• Extracted information:
-.-.-
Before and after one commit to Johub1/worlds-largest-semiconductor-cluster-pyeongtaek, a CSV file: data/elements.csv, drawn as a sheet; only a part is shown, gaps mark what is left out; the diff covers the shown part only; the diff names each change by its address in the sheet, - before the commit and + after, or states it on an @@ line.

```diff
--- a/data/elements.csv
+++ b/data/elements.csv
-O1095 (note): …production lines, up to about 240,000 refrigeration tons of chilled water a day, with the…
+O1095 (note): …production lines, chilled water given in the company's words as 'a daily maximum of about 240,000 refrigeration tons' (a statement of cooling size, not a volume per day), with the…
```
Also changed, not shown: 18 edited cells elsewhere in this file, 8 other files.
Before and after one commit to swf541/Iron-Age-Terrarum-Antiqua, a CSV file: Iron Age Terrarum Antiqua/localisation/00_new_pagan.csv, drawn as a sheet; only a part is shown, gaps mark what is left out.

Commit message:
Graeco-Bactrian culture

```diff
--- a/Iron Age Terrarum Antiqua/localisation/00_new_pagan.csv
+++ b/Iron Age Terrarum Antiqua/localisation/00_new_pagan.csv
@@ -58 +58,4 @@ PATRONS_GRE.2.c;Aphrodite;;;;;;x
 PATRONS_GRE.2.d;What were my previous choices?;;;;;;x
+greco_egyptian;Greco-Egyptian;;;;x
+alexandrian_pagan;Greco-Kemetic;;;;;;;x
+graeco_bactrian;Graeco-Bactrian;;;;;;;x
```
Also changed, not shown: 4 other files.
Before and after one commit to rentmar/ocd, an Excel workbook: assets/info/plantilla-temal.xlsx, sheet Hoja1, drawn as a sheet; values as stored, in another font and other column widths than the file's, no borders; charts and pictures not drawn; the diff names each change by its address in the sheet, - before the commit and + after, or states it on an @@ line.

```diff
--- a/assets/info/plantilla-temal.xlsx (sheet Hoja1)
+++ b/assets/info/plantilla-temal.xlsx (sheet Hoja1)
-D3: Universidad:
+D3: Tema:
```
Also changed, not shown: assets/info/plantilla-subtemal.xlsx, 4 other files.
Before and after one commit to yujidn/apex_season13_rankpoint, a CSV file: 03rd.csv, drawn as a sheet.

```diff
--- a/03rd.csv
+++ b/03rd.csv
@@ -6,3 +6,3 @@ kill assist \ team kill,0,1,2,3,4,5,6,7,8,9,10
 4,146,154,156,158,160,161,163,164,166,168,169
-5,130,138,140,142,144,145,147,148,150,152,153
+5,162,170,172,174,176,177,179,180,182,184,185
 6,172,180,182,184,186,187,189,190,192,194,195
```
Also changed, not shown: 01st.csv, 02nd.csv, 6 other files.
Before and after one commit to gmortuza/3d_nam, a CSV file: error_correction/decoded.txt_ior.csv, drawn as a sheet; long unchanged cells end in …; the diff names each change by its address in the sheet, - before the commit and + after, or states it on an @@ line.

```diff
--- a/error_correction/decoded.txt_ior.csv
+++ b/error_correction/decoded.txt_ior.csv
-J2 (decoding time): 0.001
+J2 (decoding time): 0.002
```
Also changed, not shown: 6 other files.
-.-.-
• Problem details: Output all of the material exactly as written.

• Answer space:
Before and after one commit to Johub1/worlds-largest-semiconductor-cluster-pyeongtaek, a CSV file: data/elements.csv, drawn as a sheet; only a part is shown, gaps mark what is left out; the diff covers the shown part only; the diff names each change by its address in the sheet, - before the commit and + after, or states it on an @@ line.

```diff
--- a/data/elements.csv
+++ b/data/elements.csv
-O1095 (note): …production lines, up to about 240,000 refrigeration tons of chilled water a day, with the…
+O1095 (note): …production lines, chilled water given in the company's words as 'a daily maximum of about 240,000 refrigeration tons' (a statement of cooling size, not a volume per day), with the…
```
Also changed, not shown: 18 edited cells elsewhere in this file, 8 other files.
Before and after one commit to swf541/Iron-Age-Terrarum-Antiqua, a CSV file: Iron Age Terrarum Antiqua/localisation/00_new_pagan.csv, drawn as a sheet; only a part is shown, gaps mark what is left out.

Commit message:
Graeco-Bactrian culture

```diff
--- a/Iron Age Terrarum Antiqua/localisation/00_new_pagan.csv
+++ b/Iron Age Terrarum Antiqua/localisation/00_new_pagan.csv
@@ -58 +58,4 @@ PATRONS_GRE.2.c;Aphrodite;;;;;;x
 PATRONS_GRE.2.d;What were my previous choices?;;;;;;x
+greco_egyptian;Greco-Egyptian;;;;x
+alexandrian_pagan;Greco-Kemetic;;;;;;;x
+graeco_bactrian;Graeco-Bactrian;;;;;;;x
```
Also changed, not shown: 4 other files.
Before and after one commit to rentmar/ocd, an Excel workbook: assets/info/plantilla-temal.xlsx, sheet Hoja1, drawn as a sheet; values as stored, in another font and other column widths than the file's, no borders; charts and pictures not drawn; the diff names each change by its address in the sheet, - before the commit and + after, or states it on an @@ line.

```diff
--- a/assets/info/plantilla-temal.xlsx (sheet Hoja1)
+++ b/assets/info/plantilla-temal.xlsx (sheet Hoja1)
-D3: Universidad:
+D3: Tema:
```
Also changed, not shown: assets/info/plantilla-subtemal.xlsx, 4 other files.
Before and after one commit to yujidn/apex_season13_rankpoint, a CSV file: 03rd.csv, drawn as a sheet.

```diff
--- a/03rd.csv
+++ b/03rd.csv
@@ -6,3 +6,3 @@ kill assist \ team kill,0,1,2,3,4,5,6,7,8,9,10
 4,146,154,156,158,160,161,163,164,166,168,169
-5,130,138,140,142,144,145,147,148,150,152,153
+5,162,170,172,174,176,177,179,180,182,184,185
 6,172,180,182,184,186,187,189,190,192,194,195
```
Also changed, not shown: 01st.csv, 02nd.csv, 6 other files.
Before and after one commit to gmortuza/3d_nam, a CSV file: error_correction/decoded.txt_ior.csv, drawn as a sheet; long unchanged cells end in …; the diff names each change by its address in the sheet, - before the commit and + after, or states it on an @@ line.

```diff
--- a/error_correction/decoded.txt_ior.csv
+++ b/error_correction/decoded.txt_ior.csv
-J2 (decoding time): 0.001
+J2 (decoding time): 0.002
```
Also changed, not shown: 6 other files.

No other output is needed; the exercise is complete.